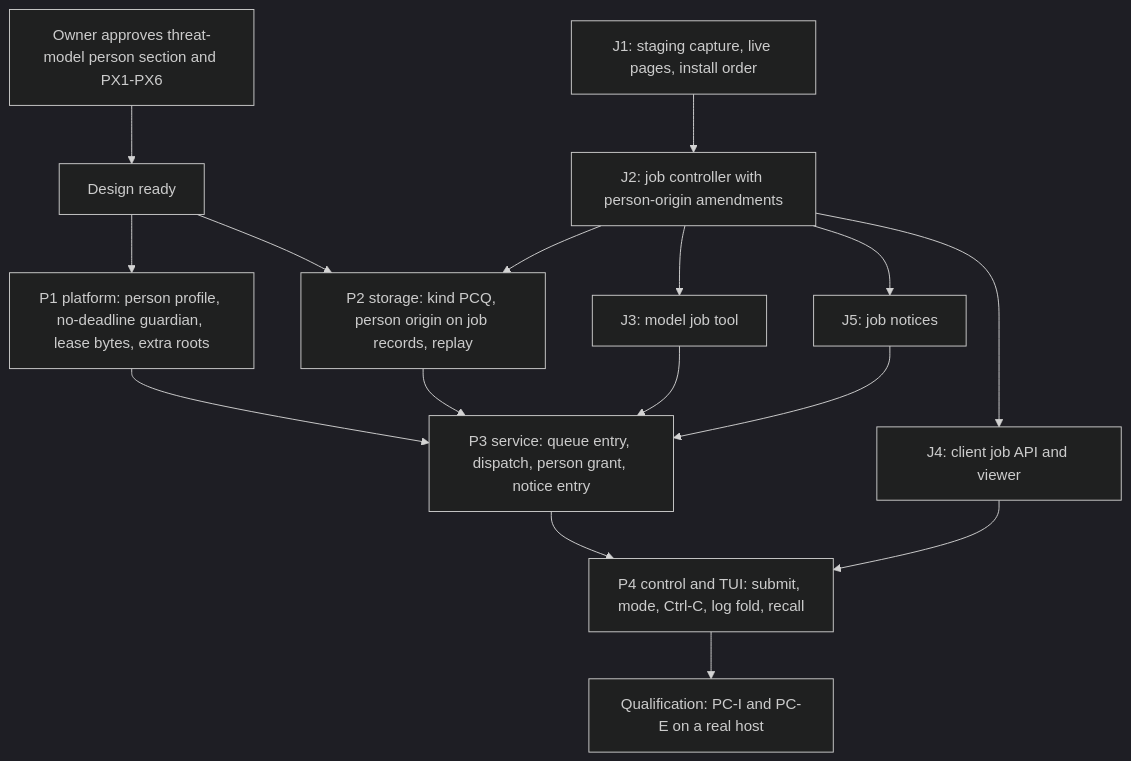
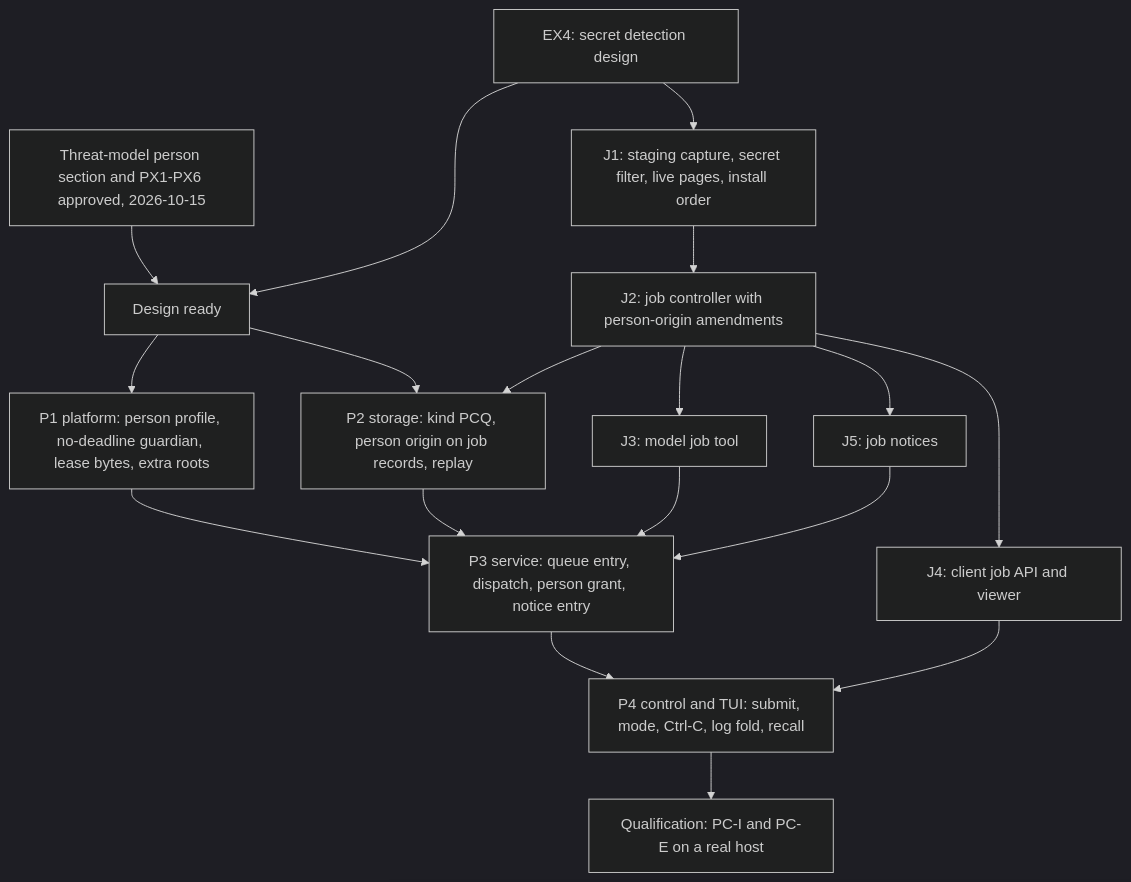
Before and after one commit to pidster/asura: the seventh of 7 diagrams in docs/designs/person-command-mode.md, drawn with Mermaid (dark theme). The commit also changed other lines of this file and 5 other files, not shown here.

First line of the commit message:
Record the owner's EX1-EX16 threat model review

````diff
--- a/docs/designs/person-command-mode.md
+++ b/docs/designs/person-command-mode.md
@@ -1073,18 +1082,20 @@
 ```mermaid
 flowchart TD
-    TM["Owner approves threat-model person section and PX1-PX6"] --> Ready["Design ready"]
-    J1["J1: staging capture, live pages, install order"] --> J2["J2: job controller with person-origin amendments"]
+    TM["Threat-model person section and PX1-PX6 approved, 2026-10-15"] --> Ready["Design ready"]
+    SD["EX4: secret detection design"] --> J1
+    SD --> Ready
+    J1["J1: staging capture, secret filter, live pages, install order"] --> J2["J2: job controller with person-origin amendments"]
     J2 --> J4["J4: client job API and viewer"]
     J2 --> J3["J3: model job tool"]
     J2 --> J5["J5: job notices"]
     Ready --> P1["P1 platform: person profile, no-deadline guardian, lease bytes, extra roots"]
     Ready --> P2["P2 storage: kind PCQ, person origin on job records, replay"]
     J2 --> P2
     P1 --> P3["P3 service: queue entry, dispatch, person grant, notice entry"]
     P2 --> P3
     J3 --> P3
     J5 --> P3
     P3 --> P4["P4 control and TUI: submit, mode, Ctrl-C, log fold, recall"]
     J4 --> P4
     P4 --> Q["Qualification: PC-I and PC-E on a real host"]
 ```
````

== What is being asked ==
Copy all records exactly, no images.

== Exercise solution ==
Before and after one commit to pidster/asura: the seventh of 7 diagrams in docs/designs/person-command-mode.md, drawn with Mermaid (dark theme). The commit also changed other lines of this file and 5 other files, not shown here.

First line of the commit message:
Record the owner's EX1-EX16 threat model review

````diff
--- a/docs/designs/person-command-mode.md
+++ b/docs/designs/person-command-mode.md
@@ -1073,18 +1082,20 @@
 ```mermaid
 flowchart TD
-    TM["Owner approves threat-model person section and PX1-PX6"] --> Ready["Design ready"]
-    J1["J1: staging capture, live pages, install order"] --> J2["J2: job controller with person-origin amendments"]
+    TM["Threat-model person section and PX1-PX6 approved, 2026-10-15"] --> Ready["Design ready"]
+    SD["EX4: secret detection design"] --> J1
+    SD --> Ready
+    J1["J1: staging capture, secret filter, live pages, install order"] --> J2["J2: job controller with person-origin amendments"]
     J2 --> J4["J4: client job API and viewer"]
     J2 --> J3["J3: model job tool"]
     J2 --> J5["J5: job notices"]
     Ready --> P1["P1 platform: person profile, no-deadline guardian, lease bytes, extra roots"]
     Ready --> P2["P2 storage: kind PCQ, person origin on job records, replay"]
     J2 --> P2
     P1 --> P3["P3 service: queue entry, dispatch, person grant, notice entry"]
     P2 --> P3
     J3 --> P3
     J5 --> P3
     P3 --> P4["P4 control and TUI: submit, mode, Ctrl-C, log fold, recall"]
     J4 --> P4
     P4 --> Q["Qualification: PC-I and PC-E on a real host"]
 ```
````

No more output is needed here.